→ TASK DETAILS
Determine how many lines in the entries below include the word "fire", and reply with that number alone.
------ EXTRACTED INFORMATION ------
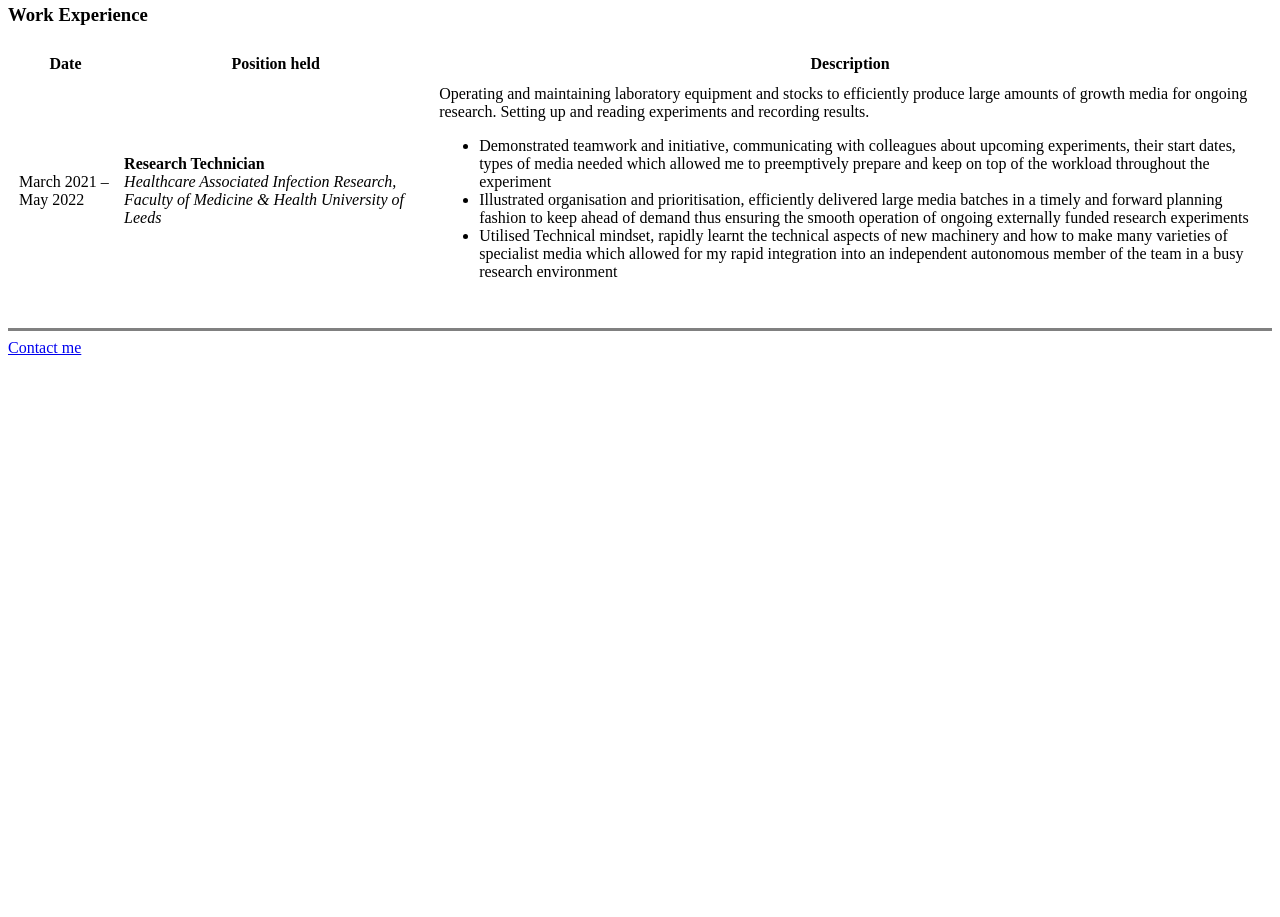
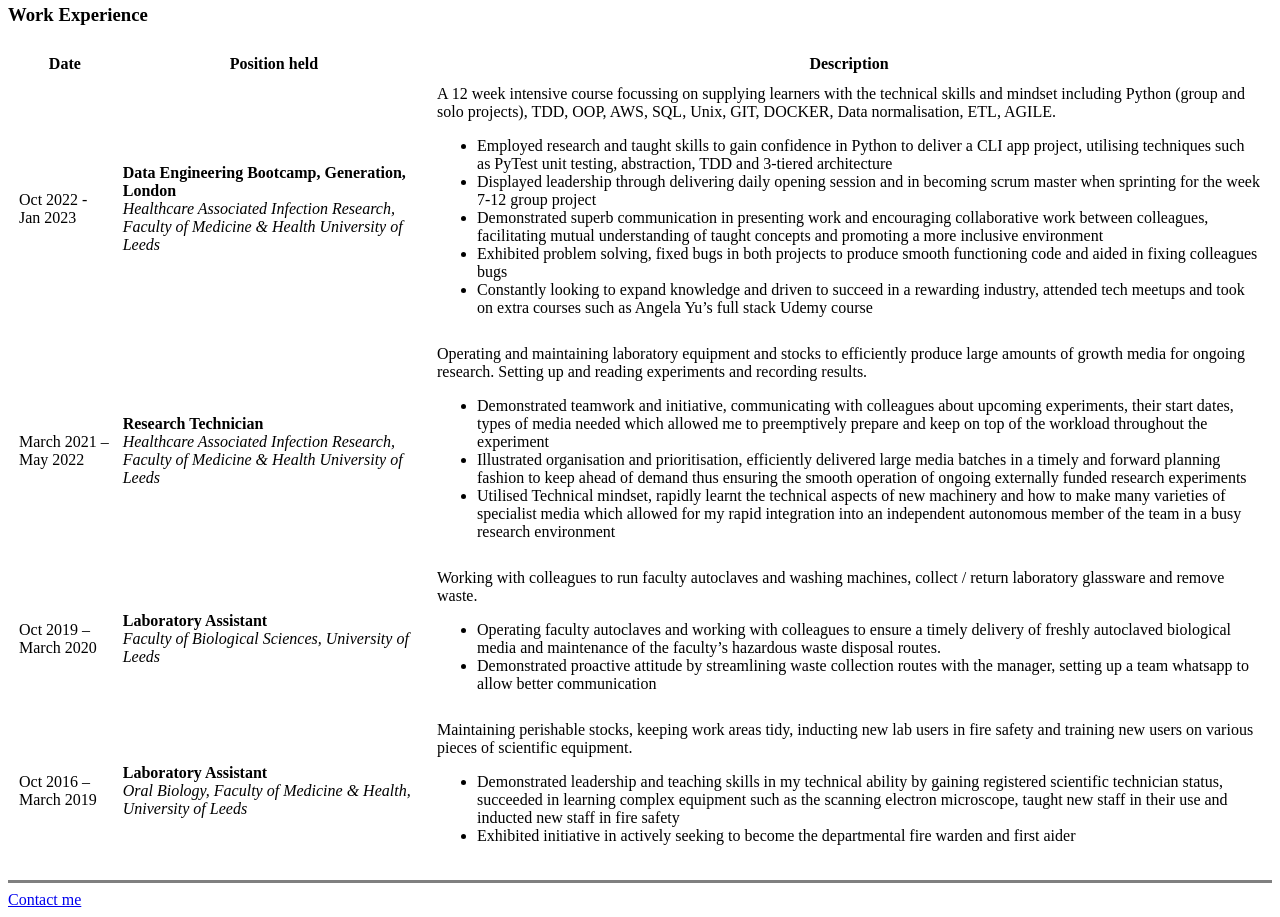
Before and after one commit to matty3191/web-dev-project, a plain HTML site: page index.html in a window 1280 px wide. Shown: the part 640-1557 px from the top of the page. Before the commit the page ends 1005 px from the top, so only its background shows below. Drawn offline with Linux system fonts and the light colour scheme.

Commit message:
add more table data

```diff
--- a/index.html
+++ b/index.html
@@ -64,6 +64,31 @@
         </thead>
         <tbody>
             <tr>
+                <td>Oct 2022 - Jan 2023</td>
+                <td><strong>Data Engineering Bootcamp, Generation, London</strong><br>
+                    <em>Healthcare Associated Infection Research, Faculty of Medicine & Health University of Leeds</em>
+                </td>
+                <td>A 12 week intensive course focussing on supplying learners with the technical skills and mindset
+                    including Python (group and solo projects), TDD, OOP, AWS, SQL, Unix, GIT, DOCKER, Data
+                    normalisation, ETL, AGILE.
+                    <ul>
+                        <li>Employed research and taught skills to gain confidence in Python to deliver a CLI app
+                            project, utilising techniques such as PyTest unit testing, abstraction, TDD and 3-tiered
+                            architecture</li>
+                        <li>Displayed leadership through delivering daily opening session and in becoming scrum master
+                            when sprinting for the week 7-12 group project</li>
+                        <li>Demonstrated superb communication in presenting work and encouraging collaborative work
+                            between colleagues, facilitating mutual understanding of taught concepts and promoting a
+                            more inclusive environment</li>
+                        <li>Exhibited problem solving, fixed bugs in both projects to produce smooth functioning code
+                            and aided in fixing colleagues bugs</li>
+                        <li>Constantly looking to expand knowledge and driven to succeed in a rewarding industry,
+                            attended tech meetups and took on extra courses such as Angela Yu’s full stack Udemy course
+                        </li>
+                    </ul>
+                </td>
+            </tr>
+            <tr>
                 <td>March 2021 – May 2022</td>
                 <td><strong>Research Technician</strong><br>
                     <em>Healthcare Associated Infection Research, Faculty of Medicine & Health University of Leeds</em>
@@ -84,7 +109,37 @@
                 </td>
             </tr>
             <tr>
-                <td></td>
+                <td>Oct 2019 – March 2020</td>
+                <td><strong>Laboratory Assistant</strong><br>
+                    <em>Faculty of Biological Sciences, University of Leeds</em>
+                </td>
+                <td>Working with colleagues to run faculty autoclaves and washing machines, collect / return laboratory
+                    glassware and remove waste.
+                    <ul>
+                        <li>Operating faculty autoclaves and working with colleagues to ensure a timely delivery of
+                            freshly autoclaved biological media and maintenance of the faculty’s hazardous waste
+                            disposal routes.</li>
+                        <li>Demonstrated proactive attitude by streamlining waste collection routes with the manager,
+                            setting up a team whatsapp to allow better communication</li>
+                    </ul>
+                </td>
+            </tr>
+            <tr>
+                <td>Oct 2016 – March 2019</td>
+                <td><strong>Laboratory Assistant</strong><br>
+                    <em>Oral Biology, Faculty of Medicine & Health, University of Leeds</em>
+                </td>
+                <td>Maintaining perishable stocks, keeping work areas tidy, inducting new lab users in fire safety and
+                    training new users on various pieces of scientific equipment.
+                    <ul>
+                        <li>Demonstrated leadership and teaching skills in my technical ability by gaining registered
+                            scientific technician status, succeeded in learning complex equipment such as the scanning
+                            electron microscope, taught new staff in their use and inducted new staff in fire safety
+                        </li>
+                        <li>Exhibited initiative in actively seeking to become the departmental fire warden and first
+                            aider</li>
+                    </ul>
+                </td>
             </tr>
         </tbody>
         <tfoot>
```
------
→ SOLUTION FOR THIS EXERCISE
3